State the number of lines in these records holding "fontWeight". Say nothing more.

***

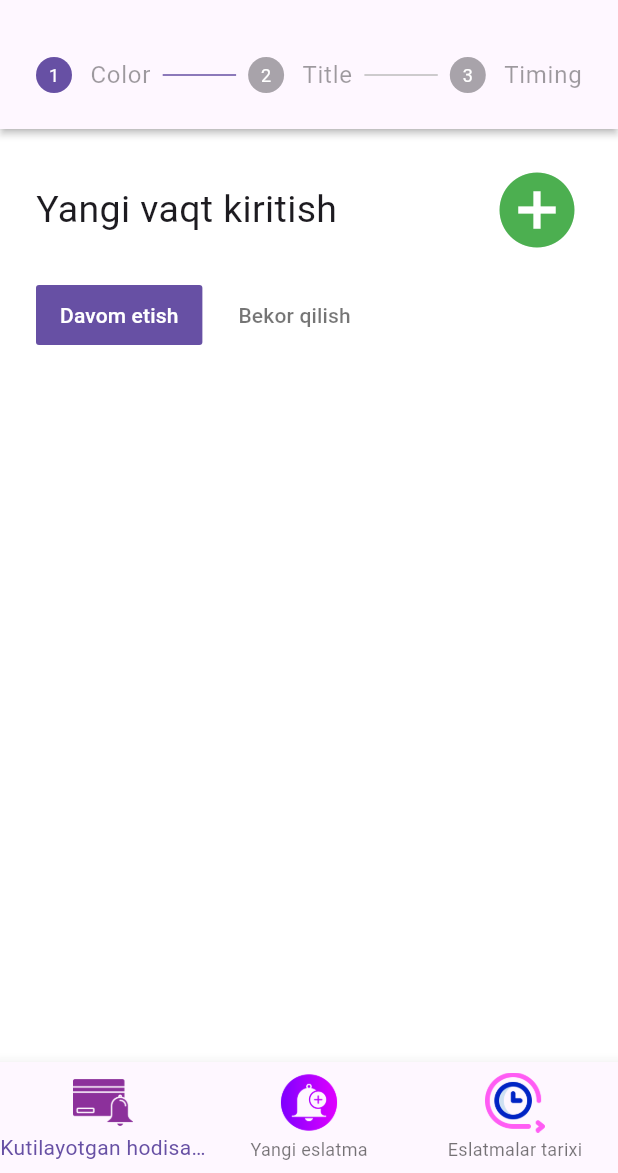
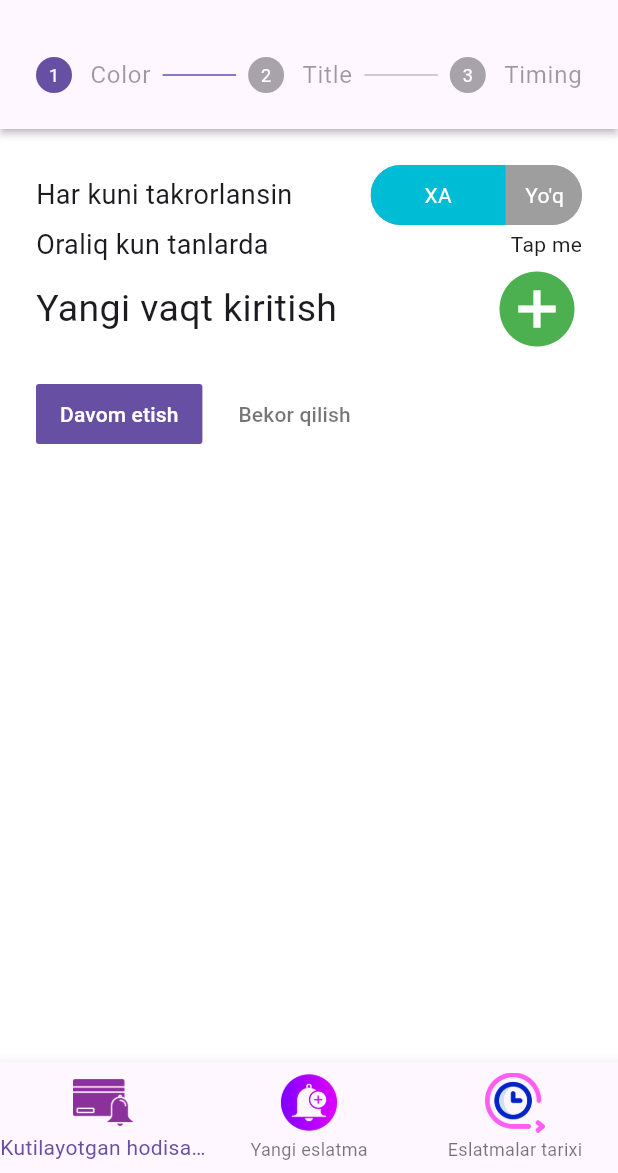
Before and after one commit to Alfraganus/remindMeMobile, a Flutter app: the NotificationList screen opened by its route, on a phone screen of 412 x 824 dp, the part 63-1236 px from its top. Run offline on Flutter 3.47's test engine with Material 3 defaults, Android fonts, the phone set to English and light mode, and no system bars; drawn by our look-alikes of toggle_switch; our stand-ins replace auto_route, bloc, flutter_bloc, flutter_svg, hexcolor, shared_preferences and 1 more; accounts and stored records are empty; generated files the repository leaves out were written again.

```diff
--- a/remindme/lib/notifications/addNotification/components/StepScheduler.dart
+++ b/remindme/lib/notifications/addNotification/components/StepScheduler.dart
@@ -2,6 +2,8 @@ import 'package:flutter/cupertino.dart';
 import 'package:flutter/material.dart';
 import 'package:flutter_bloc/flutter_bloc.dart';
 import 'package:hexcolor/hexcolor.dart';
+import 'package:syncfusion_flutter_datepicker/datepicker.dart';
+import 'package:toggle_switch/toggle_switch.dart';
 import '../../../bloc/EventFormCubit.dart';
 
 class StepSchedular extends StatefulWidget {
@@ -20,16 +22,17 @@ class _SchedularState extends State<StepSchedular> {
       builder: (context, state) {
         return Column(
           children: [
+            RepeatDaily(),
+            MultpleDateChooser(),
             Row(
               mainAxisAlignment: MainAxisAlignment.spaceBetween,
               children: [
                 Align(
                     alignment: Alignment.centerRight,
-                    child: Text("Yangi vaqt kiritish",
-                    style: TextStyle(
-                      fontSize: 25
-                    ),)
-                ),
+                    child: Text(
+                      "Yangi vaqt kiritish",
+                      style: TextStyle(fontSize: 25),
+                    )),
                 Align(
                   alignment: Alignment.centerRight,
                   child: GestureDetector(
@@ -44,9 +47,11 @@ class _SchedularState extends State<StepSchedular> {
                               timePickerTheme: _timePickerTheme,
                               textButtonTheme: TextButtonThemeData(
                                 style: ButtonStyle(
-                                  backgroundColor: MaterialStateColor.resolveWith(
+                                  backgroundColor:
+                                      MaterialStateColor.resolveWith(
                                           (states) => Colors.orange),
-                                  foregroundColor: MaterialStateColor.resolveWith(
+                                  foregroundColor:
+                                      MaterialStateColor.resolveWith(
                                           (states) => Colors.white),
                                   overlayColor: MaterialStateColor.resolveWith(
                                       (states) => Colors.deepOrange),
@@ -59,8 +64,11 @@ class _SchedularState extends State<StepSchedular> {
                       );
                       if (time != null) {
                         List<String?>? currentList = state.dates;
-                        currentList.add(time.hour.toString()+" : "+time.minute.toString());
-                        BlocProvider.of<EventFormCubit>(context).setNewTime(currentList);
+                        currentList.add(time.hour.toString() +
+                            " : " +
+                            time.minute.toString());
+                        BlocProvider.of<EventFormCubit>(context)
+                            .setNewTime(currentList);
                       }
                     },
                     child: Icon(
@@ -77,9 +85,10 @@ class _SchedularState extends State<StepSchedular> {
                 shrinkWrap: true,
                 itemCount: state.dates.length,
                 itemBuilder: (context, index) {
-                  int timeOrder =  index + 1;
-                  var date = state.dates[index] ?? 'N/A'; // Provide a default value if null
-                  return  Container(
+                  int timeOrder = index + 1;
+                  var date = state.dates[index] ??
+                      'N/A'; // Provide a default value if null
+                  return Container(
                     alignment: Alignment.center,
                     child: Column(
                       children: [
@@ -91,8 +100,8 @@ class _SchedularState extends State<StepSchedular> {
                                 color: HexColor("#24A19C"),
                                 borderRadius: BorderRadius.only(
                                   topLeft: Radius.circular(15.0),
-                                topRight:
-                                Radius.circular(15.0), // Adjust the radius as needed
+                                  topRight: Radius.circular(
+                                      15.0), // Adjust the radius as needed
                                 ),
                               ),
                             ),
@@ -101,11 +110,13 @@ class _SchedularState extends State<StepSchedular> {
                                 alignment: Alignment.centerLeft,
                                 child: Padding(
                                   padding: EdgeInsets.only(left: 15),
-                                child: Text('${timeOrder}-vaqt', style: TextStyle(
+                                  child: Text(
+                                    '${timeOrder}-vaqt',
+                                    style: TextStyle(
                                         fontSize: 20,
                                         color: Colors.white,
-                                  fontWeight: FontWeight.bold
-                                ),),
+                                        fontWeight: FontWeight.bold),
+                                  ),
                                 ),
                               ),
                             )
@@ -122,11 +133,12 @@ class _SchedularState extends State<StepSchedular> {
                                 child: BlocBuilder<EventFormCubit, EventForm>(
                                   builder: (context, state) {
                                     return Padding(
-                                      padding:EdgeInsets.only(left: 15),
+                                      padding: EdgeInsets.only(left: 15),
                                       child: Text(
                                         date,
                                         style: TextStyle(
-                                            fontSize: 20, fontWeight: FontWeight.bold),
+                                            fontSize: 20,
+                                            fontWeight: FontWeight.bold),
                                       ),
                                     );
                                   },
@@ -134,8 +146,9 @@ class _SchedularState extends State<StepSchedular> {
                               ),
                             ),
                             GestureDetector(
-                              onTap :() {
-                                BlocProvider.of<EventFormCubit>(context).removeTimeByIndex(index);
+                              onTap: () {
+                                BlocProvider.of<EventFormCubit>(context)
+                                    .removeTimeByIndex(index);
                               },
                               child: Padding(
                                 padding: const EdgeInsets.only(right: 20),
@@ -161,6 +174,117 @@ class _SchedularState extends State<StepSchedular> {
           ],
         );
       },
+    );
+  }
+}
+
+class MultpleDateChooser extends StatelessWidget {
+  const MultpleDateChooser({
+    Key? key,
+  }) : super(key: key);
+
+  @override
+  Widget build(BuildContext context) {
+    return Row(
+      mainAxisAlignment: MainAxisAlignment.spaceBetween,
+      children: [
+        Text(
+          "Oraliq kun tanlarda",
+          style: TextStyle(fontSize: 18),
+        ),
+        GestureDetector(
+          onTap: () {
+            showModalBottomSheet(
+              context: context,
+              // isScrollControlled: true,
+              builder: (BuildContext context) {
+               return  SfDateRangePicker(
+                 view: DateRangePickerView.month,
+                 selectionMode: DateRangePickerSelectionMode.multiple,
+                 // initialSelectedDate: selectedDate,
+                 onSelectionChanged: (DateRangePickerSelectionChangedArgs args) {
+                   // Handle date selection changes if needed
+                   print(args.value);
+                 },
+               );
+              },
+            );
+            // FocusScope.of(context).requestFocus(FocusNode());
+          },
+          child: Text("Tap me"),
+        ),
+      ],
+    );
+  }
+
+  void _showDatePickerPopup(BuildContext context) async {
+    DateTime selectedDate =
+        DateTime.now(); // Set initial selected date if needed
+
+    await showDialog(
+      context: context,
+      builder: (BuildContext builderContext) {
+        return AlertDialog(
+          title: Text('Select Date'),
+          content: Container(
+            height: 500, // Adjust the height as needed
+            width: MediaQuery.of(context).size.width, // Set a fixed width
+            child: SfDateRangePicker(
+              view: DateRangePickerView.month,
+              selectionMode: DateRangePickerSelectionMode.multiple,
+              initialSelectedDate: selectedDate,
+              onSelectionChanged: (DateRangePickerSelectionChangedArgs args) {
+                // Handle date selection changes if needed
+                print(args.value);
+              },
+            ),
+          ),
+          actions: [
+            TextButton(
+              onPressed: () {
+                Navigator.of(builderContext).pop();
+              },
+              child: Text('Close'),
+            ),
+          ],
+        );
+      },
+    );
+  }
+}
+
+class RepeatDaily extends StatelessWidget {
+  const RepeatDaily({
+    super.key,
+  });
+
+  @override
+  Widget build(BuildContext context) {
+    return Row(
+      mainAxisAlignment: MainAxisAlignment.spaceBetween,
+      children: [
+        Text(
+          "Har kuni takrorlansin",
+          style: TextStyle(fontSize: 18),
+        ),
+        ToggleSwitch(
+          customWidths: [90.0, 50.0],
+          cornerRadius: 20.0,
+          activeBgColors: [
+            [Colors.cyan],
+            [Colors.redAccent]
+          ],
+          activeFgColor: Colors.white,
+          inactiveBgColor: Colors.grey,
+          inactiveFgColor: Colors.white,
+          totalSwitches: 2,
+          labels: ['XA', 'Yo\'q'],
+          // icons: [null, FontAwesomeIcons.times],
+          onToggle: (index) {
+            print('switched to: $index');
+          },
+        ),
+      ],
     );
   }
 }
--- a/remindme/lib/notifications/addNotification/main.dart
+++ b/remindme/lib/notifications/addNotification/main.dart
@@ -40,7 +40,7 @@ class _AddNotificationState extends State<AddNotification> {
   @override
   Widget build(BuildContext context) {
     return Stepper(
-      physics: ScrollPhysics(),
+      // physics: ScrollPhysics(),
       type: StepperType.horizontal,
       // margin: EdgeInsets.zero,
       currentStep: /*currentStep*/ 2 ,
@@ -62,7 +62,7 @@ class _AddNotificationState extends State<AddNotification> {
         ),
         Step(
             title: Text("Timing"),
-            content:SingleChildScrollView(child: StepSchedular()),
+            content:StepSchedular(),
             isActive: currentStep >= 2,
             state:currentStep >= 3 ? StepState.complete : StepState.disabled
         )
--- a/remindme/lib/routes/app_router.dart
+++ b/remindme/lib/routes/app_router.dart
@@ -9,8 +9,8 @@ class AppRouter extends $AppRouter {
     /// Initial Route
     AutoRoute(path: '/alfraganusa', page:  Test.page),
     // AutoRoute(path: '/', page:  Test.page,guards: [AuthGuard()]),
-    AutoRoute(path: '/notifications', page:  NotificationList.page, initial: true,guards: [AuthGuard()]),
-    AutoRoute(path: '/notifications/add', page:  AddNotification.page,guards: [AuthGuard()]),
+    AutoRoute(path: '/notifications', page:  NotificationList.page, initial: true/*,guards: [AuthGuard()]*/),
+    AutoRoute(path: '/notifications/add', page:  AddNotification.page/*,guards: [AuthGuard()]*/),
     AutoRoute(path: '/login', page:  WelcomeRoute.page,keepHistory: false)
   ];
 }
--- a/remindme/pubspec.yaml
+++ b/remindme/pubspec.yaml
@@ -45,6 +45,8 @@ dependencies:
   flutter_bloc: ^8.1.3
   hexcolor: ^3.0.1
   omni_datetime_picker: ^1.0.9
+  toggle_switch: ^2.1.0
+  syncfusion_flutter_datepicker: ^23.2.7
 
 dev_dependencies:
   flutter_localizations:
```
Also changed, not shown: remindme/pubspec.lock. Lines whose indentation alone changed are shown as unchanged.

***

§ **Output below**
4